“All of this is going to be changed with these proposed rules if they become effective, which they probably will in virtually the form they are in,” Fader offers. “Now, patients are going to have the ability to inspect their PHI in person and take records or photographs. That is potentially a nightmare scenario for some providers, who could have a parade of patients coming in the office to view their records. You’ll need to give them a private and secure place to do that, with someone sitting with them to make sure they don’t get into things they’re not supposed to.”

Many states are likely to align their relevant laws with the new HIPAA standards for how long a patient must wait for records. Fader believes some may see OCR’s move as a signal to enact even shorter time frames. “In addition to violating HIPAA if you don’t get that data to patients in time, you may have to worry about violating state laws as well,” he says. “This can all create a burden for covered entities that are not ready for some of the logistical challenges here.”
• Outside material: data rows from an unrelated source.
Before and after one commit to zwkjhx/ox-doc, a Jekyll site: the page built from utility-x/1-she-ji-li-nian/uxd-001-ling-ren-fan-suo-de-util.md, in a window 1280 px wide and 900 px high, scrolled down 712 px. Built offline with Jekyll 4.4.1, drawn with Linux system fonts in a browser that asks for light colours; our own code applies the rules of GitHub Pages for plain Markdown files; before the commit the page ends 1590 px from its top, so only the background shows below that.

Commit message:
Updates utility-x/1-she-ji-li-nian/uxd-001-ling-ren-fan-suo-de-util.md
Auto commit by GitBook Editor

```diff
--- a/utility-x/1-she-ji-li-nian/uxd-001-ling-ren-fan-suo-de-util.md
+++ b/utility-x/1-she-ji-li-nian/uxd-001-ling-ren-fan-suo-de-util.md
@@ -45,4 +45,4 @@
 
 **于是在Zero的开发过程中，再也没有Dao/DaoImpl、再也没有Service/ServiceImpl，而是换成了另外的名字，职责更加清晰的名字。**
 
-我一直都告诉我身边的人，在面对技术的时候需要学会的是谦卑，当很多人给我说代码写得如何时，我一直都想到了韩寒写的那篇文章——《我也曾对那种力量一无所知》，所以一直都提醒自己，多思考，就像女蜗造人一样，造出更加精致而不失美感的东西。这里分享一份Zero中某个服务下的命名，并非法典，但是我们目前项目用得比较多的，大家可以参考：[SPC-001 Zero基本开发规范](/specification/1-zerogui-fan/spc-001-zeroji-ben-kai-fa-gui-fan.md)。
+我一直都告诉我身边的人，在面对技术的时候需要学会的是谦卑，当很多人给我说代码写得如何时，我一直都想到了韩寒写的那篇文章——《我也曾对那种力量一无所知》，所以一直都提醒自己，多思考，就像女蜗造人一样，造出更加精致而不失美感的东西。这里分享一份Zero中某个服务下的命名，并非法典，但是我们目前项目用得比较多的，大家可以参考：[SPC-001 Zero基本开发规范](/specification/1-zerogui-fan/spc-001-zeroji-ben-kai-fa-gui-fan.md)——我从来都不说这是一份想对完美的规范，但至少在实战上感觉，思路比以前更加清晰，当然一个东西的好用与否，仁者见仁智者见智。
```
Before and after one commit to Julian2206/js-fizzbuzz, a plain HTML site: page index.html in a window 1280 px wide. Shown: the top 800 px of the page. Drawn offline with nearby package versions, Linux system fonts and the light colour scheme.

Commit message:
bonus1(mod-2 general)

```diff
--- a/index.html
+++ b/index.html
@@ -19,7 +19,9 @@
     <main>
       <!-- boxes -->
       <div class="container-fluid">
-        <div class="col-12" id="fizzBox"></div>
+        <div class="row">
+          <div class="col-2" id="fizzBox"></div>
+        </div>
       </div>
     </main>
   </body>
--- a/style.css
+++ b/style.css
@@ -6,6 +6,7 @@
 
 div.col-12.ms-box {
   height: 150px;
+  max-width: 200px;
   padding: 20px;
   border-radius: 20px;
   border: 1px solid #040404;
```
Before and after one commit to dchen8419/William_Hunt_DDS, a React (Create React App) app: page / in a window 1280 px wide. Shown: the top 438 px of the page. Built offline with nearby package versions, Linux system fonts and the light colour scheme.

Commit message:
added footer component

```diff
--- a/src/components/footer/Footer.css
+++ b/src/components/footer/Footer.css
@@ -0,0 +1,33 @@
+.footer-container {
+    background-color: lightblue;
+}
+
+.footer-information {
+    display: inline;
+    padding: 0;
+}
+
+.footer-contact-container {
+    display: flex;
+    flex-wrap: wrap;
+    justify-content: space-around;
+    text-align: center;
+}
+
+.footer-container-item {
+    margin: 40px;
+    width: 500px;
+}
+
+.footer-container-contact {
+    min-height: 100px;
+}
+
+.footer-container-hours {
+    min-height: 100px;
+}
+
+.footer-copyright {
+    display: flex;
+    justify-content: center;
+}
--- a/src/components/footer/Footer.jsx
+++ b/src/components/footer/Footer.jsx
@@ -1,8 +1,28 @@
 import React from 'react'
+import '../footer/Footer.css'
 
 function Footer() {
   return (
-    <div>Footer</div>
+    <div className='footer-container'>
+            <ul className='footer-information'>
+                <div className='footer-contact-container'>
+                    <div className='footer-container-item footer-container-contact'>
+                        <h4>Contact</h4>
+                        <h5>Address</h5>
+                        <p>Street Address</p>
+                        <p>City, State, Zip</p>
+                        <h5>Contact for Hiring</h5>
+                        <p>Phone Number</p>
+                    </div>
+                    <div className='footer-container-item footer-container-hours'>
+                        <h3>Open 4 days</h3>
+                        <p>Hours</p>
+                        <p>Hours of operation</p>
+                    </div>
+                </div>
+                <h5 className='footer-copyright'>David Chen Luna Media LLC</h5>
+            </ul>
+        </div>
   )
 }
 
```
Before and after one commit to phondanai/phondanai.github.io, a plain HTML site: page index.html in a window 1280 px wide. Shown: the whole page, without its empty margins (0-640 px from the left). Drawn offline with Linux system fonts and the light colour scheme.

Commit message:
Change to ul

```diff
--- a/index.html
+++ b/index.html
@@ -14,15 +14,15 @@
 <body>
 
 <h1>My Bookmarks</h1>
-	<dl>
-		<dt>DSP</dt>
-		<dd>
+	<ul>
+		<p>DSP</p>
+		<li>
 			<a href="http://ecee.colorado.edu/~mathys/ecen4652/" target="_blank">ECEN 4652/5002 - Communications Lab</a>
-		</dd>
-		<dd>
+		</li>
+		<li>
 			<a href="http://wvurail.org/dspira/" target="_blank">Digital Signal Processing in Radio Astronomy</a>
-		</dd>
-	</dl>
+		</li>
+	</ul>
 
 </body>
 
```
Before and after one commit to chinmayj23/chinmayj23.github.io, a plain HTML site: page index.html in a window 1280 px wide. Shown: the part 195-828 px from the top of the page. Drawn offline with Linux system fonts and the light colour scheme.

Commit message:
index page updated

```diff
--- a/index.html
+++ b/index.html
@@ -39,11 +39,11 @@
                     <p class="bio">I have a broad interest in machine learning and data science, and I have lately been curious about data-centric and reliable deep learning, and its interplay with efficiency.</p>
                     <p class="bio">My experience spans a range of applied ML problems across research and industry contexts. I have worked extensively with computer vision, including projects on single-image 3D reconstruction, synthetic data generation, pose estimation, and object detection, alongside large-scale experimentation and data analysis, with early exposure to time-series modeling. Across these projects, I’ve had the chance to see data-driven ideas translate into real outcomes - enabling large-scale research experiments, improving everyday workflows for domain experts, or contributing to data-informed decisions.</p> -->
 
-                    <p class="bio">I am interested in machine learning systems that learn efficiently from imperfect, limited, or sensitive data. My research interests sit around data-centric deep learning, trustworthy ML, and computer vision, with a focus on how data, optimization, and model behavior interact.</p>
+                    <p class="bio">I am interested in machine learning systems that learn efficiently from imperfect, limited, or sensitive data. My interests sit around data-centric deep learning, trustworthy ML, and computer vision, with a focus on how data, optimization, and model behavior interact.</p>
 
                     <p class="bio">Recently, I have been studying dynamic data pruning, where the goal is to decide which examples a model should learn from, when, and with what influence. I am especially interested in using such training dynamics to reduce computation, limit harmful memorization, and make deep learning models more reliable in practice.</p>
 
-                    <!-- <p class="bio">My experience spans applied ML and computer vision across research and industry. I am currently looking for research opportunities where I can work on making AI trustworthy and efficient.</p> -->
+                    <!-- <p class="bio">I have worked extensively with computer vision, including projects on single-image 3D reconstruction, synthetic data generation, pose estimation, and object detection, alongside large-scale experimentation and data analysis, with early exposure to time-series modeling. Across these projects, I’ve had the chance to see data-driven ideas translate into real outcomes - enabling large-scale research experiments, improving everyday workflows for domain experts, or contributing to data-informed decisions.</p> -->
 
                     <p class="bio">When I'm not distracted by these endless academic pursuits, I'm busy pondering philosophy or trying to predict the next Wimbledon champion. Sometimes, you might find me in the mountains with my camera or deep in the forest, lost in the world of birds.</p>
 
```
In addition, the proposed rules would allow patients to obtain records in the format they choose. For instance, covered entities might struggle if the electronic record system cannot comply with the format a patient requests.

There also are new definitions of an EHR that includes billing records. If the provider keeps billing records in a separate system, it may have to go into both systems to comply with a request for a full EHR.

Better Care Coordination

Lee Barrett, CEO and executive director of the Electronic Healthcare Network Accreditation Commission (EHNAC) in Simsbury, CT, says his organization supports the HHS objective of removing regulatory obstacles and burdens related to HIPAA. The changes would facilitate efficient care coordination and case management while promoting the transformation to value-based healthcare and preserving the privacy and security of PHI.

“One specific question deals with the requirement for providers to gain a signed copy of the Notice of Privacy Practices. With the implementation of interoperability, this task could easily be handled via a customer portal or secure mobile application,” Barrett says. “Likewise, there are questions about whether or not non-HIPAA-covered entities should participate in data exchange. The current movement toward electronic healthcare data exchange allows for non-HIPAA-covered entities to contribute, but only after identity is validated and their feedback can be obtained in a secured fashion.”

EHNAC has worked with organizations like the Workgroup for Electronic Data Interchange and others to facilitate the industry’s implementation of HIPAA Privacy and Security requirements. “While minor adjustments to the regulations could lessen some burdens on some organizations, the full focus of our collective energy and efforts should be on driving industry adoption of standards associated with the secure and efficient exchange of health information in an interoperable manner,” Barrett says. “Once our industry attains a high adoption percentage demonstrating interoperability, many of the current issues experienced as challenges with the rules will be significantly lessened.”

The pending HIPAA changes are mostly an attempt to encode pre-existing subregulatory guidance or best practices, according to Matt Fisher, JD, general counsel for Carium, a telehealth and remote patient monitoring company based in Petaluma, CA

“With that in mind, organizations should prepare to boost efforts related to access by individuals and care coordination. Arguably both of those areas should already be receiving attention, given recent enforcement actions by the Office for Civil Rights and the aims of value-based care or population health initiatives,” Fisher says. “That all means the pending changes should be seen as another kick to implement procedures that should already be in place.”

SOURCES

  • Lee Barrett, CEO and Executive Director, Electronic Healthcare Network Accreditation Commission, Simsbury, CT. Phone: (860) 408-1620.
  • Erin Dunlap, JD, Coppersmith Brockelman, Phoenix. Phone: (314) 255-5988. Email: edunlap@cblawyers.com.
  • Eric D. Fader, JD, Partner, Rivkin Radler, New York City. Phone: (212) 455-9570. Email: eric.fader@rivkin.com.
  • Matt Fisher, JD, General Counsel, Carium, Petaluma, CA. Phone: (508) 603-9202. Email: matt.fisher@carium.com.